Scan the entries below, and for each line that includes the word "textual", make a copy.
─── Data in this exercise
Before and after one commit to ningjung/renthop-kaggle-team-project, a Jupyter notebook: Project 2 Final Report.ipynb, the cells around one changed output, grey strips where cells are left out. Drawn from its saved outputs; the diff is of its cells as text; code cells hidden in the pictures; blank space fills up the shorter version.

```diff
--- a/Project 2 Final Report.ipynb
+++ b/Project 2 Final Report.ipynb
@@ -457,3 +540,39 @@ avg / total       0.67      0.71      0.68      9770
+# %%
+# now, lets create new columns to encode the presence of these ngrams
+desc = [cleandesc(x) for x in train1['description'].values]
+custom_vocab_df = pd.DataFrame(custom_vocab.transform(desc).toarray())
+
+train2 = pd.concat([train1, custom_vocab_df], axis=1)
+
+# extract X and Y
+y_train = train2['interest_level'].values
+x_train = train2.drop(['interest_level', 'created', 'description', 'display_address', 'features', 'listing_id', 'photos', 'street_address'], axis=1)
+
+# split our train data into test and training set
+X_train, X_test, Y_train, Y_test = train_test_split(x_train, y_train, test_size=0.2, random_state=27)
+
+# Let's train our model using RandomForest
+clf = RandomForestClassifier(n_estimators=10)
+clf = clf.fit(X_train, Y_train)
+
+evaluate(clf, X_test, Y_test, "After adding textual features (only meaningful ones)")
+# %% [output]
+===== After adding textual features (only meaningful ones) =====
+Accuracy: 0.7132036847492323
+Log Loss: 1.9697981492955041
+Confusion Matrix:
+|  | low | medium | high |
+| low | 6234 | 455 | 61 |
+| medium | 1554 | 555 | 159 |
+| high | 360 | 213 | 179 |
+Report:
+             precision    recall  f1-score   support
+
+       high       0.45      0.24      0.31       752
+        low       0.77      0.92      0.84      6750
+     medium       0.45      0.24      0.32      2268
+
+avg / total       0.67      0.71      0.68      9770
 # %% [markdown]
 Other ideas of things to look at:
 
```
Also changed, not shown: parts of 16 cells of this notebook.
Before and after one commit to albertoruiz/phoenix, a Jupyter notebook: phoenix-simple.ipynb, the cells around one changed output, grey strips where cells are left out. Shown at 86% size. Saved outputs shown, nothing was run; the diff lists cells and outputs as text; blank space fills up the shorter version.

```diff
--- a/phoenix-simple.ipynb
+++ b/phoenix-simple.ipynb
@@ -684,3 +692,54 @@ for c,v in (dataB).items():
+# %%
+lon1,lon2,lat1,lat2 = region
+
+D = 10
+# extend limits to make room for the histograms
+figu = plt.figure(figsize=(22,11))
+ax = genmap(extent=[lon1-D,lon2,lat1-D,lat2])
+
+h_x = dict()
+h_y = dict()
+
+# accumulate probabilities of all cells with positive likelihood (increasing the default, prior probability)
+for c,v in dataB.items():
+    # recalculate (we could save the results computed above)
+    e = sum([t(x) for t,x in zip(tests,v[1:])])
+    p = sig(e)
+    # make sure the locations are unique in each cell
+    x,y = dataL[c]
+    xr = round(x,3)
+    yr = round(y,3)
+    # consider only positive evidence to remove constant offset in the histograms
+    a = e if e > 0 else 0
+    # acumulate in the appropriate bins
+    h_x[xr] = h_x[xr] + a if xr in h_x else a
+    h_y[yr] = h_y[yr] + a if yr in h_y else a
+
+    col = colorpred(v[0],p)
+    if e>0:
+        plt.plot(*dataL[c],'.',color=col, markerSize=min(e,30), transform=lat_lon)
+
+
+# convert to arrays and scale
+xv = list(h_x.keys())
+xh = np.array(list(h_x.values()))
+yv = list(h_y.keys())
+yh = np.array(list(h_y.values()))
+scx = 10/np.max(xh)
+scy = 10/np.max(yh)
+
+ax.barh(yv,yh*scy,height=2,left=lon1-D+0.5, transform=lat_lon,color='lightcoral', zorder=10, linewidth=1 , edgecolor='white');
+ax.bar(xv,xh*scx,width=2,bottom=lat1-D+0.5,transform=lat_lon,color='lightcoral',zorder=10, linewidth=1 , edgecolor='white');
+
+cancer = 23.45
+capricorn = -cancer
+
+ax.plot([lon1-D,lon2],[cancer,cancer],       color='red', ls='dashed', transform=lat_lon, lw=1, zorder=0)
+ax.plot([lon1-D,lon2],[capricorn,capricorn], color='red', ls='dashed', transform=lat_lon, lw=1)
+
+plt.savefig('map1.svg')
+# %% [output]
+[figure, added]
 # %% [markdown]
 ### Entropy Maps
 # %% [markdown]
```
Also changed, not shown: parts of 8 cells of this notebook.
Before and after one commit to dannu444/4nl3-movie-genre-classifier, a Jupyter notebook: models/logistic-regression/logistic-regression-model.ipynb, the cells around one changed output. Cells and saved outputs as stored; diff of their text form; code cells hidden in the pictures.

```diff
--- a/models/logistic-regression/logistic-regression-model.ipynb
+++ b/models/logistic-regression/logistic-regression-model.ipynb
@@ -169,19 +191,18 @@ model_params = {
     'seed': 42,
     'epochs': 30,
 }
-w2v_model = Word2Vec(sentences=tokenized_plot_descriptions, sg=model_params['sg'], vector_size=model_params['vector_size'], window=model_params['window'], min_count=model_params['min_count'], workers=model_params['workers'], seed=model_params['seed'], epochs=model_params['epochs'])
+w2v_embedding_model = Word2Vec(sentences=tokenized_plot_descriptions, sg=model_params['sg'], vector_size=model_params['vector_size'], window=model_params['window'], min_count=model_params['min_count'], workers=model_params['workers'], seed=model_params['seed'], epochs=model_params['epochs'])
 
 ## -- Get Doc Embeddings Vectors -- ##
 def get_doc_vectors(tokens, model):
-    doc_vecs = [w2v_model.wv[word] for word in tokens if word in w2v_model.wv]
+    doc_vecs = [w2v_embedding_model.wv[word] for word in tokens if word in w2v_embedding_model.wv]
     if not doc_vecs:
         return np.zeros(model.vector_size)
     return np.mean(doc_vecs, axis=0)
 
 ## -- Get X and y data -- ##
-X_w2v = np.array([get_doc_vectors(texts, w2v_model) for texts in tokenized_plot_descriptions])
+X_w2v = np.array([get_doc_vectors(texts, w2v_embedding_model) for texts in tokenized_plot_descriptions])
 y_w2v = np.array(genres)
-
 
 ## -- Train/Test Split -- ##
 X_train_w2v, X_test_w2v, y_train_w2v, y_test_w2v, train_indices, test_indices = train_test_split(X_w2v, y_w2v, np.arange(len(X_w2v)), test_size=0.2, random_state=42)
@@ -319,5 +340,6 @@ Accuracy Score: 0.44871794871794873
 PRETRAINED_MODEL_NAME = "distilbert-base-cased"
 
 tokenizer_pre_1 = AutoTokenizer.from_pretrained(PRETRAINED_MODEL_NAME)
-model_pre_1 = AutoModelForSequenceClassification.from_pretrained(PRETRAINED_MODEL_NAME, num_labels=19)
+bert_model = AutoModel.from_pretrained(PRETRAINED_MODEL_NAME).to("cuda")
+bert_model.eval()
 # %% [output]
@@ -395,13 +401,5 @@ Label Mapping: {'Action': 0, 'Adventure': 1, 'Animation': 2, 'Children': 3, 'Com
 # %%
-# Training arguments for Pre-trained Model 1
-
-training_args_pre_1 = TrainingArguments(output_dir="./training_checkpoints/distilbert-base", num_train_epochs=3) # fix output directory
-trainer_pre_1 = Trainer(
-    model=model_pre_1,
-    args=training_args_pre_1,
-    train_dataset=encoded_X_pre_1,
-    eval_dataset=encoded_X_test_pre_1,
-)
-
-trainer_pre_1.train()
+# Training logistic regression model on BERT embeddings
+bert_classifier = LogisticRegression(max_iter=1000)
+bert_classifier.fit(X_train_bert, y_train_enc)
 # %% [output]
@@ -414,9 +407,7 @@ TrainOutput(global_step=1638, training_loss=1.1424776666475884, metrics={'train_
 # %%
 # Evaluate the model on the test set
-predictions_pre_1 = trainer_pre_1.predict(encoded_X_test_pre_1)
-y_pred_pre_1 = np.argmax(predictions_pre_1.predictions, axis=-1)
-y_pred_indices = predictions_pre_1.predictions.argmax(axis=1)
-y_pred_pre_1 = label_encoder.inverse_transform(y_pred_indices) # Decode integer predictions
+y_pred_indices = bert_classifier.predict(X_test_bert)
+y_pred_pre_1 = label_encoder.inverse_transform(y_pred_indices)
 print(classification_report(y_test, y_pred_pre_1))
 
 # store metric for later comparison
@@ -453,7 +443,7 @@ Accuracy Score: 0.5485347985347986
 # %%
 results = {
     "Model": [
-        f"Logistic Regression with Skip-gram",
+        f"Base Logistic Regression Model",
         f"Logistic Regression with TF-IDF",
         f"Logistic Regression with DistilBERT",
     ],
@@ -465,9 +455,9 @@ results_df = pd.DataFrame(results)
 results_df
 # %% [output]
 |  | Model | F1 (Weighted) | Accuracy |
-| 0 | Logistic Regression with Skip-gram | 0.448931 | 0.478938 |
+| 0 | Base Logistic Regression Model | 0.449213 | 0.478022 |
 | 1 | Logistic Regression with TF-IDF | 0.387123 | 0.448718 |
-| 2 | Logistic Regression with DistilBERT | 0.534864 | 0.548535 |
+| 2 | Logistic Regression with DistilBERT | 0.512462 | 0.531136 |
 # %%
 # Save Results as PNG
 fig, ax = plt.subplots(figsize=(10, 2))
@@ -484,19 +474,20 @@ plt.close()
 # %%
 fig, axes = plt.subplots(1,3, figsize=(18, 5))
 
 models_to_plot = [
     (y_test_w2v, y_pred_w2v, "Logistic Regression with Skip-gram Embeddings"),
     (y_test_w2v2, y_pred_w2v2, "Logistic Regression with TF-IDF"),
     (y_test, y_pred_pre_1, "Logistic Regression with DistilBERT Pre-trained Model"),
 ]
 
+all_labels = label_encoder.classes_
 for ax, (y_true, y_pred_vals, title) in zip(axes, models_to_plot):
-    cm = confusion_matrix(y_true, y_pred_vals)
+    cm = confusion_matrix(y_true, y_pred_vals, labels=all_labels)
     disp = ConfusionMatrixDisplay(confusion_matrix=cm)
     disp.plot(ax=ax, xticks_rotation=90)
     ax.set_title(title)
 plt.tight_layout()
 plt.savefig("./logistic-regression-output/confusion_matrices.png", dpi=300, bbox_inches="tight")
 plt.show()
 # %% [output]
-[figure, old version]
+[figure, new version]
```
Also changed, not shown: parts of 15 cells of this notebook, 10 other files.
──────
*Solution below:*
+evaluate(clf, X_test, Y_test, "After adding textual features (only meaningful ones)")
+===== After adding textual features (only meaningful ones) =====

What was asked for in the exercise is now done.